Again, please make sure your pedals are installed to a very rigid base before attempting to reach these force values.
Adjusting the pedals – Further details on the clutch pedal
Following the instructions in the video, the following force curves for the clutch pedal can be obtained.
Additional controller features
Every set of Sim Pedals comes with a USB-controller and a USB-cable. The controller has 3 RJ-sockets with a load cell amplifier to which the pedals are connected. Additionally, the controller features connectors for 12 buttons and 4 regular analogue axes. This means that you can connect additional hardware such as button boxes, shifters and rotaries to the board.
You can either solder wires directly to the board or use a more elegant solution by using regular 2.54mm spaced female headers. The pinout of the board can be seen in the image below.
Our Sim Pedals receive minor lubrication on just a few parts during the assembly process. Although there are a lot of metal parts making contact in our pedals, most of the time the resulting noise is minimal.
Over time, and as a result of various circumstances (such as temperature differences, humidity, force exterted on nuts & bolts when making adjustments, accumulating dirt & dust etcetera), small metal squeaks may occur on specific parts of the pedal assembly. If this happens, you can do the following to resolve this:
- Check if all pivot points on the pedals move freely. If not, adjust nuts or bolts accordingly.
- If the squeak noise seems to come from a spring: Rotate the spring around the axis (for example 90 or 180 degrees). Sometimes the spring needs to settle in a slightly different position to function with minimal noise.
- If the squeak seems to come from a pivot point: You can use a non-syntetical lubricant (such as white grease) to lubricate the pivot points (bushing & axis). A simple alternative lubricant is a drop of olive oil.
Note on the brake pedal
The rubbers on the brake pedal are pre-lubricated. Over time, or after changing the rubbers a few times, the axis which holds the rubbers (eg. the inside of the brake rubbers) may need new lubrication to ensure smooth operation.
It is mandatory that you use a non-syntetical lubricant for this, as syntetical lubricants may affect the rubbers. We advise to use white grease or, as a simple alternative, a bit of olive oil.

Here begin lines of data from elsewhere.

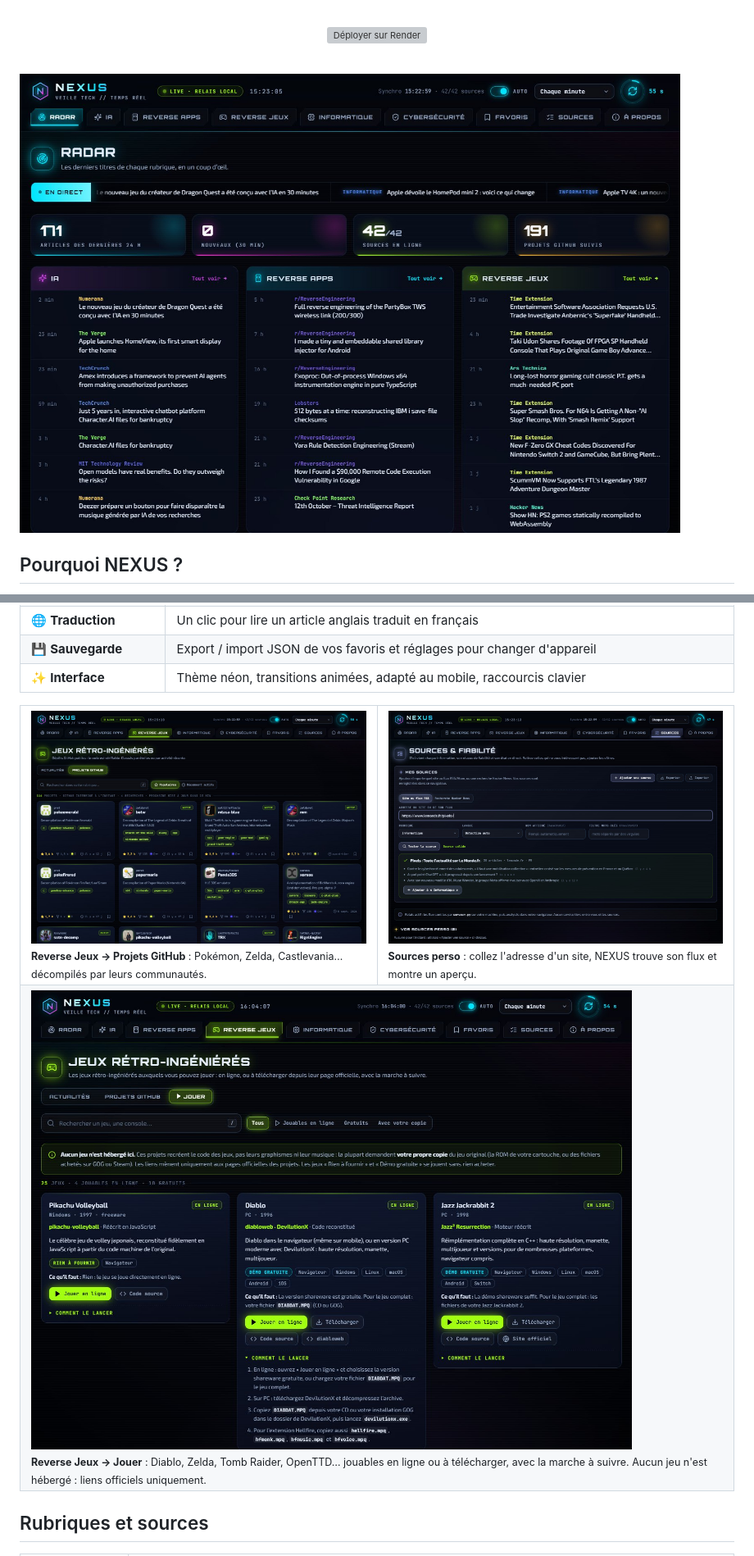
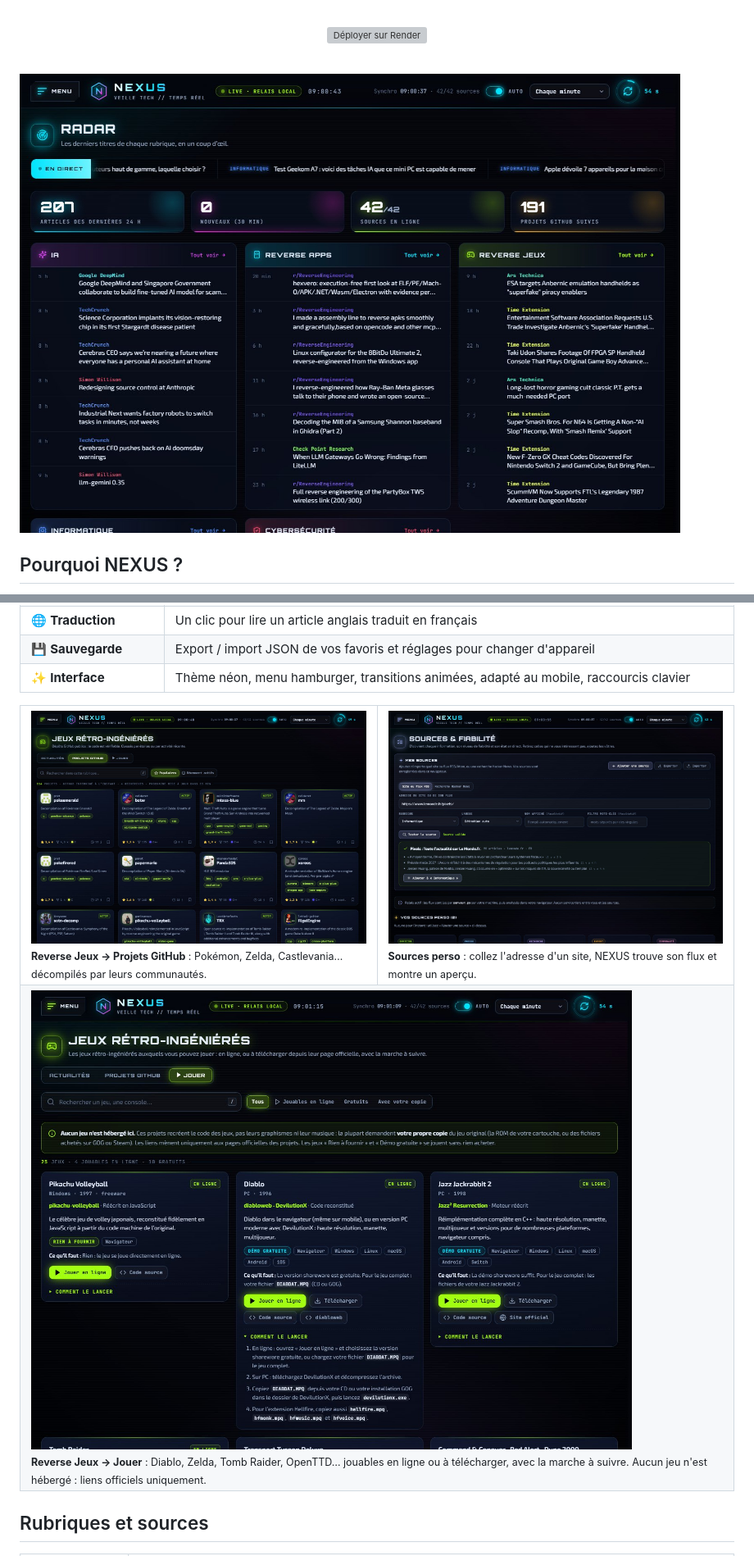
Before and after one commit to PedroGomesFR/nexus, a Markdown page: README.md, 2 parts joined by grey strips. Shown at 82% size. Drawn GitHub-style; pictures changed too: docs/jeux-projets.jpg, docs/jouer.jpg, docs/radar.jpg; grey boxes are pictures that could not be loaded.

```diff
--- a/README.md
+++ b/README.md
@@ -52,7 +52,7 @@ NEXUS rassemble tout sur une seule page :
 | 🧹 **Catalogue à la carte** | Retirez les sources qui ne vous intéressent pas, rétablissez-les en un clic |
 | 🌐 **Traduction** | Un clic pour lire un article anglais traduit en français |
 | 💾 **Sauvegarde** | Export / import JSON de vos favoris et réglages pour changer d'appareil |
-| ✨ **Interface** | Thème néon, transitions animées, adapté au mobile, raccourcis clavier |
+| ✨ **Interface** | Thème néon, menu hamburger, transitions animées, adapté au mobile, raccourcis clavier |
 
 <table>
   <tr>
```
Also changed, not shown: other parts of README.md (+6 -5 lines), docs/a-propos.jpg, 3 other files.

Make sure to check out additional service bulletins for your pedal set at the Support main page.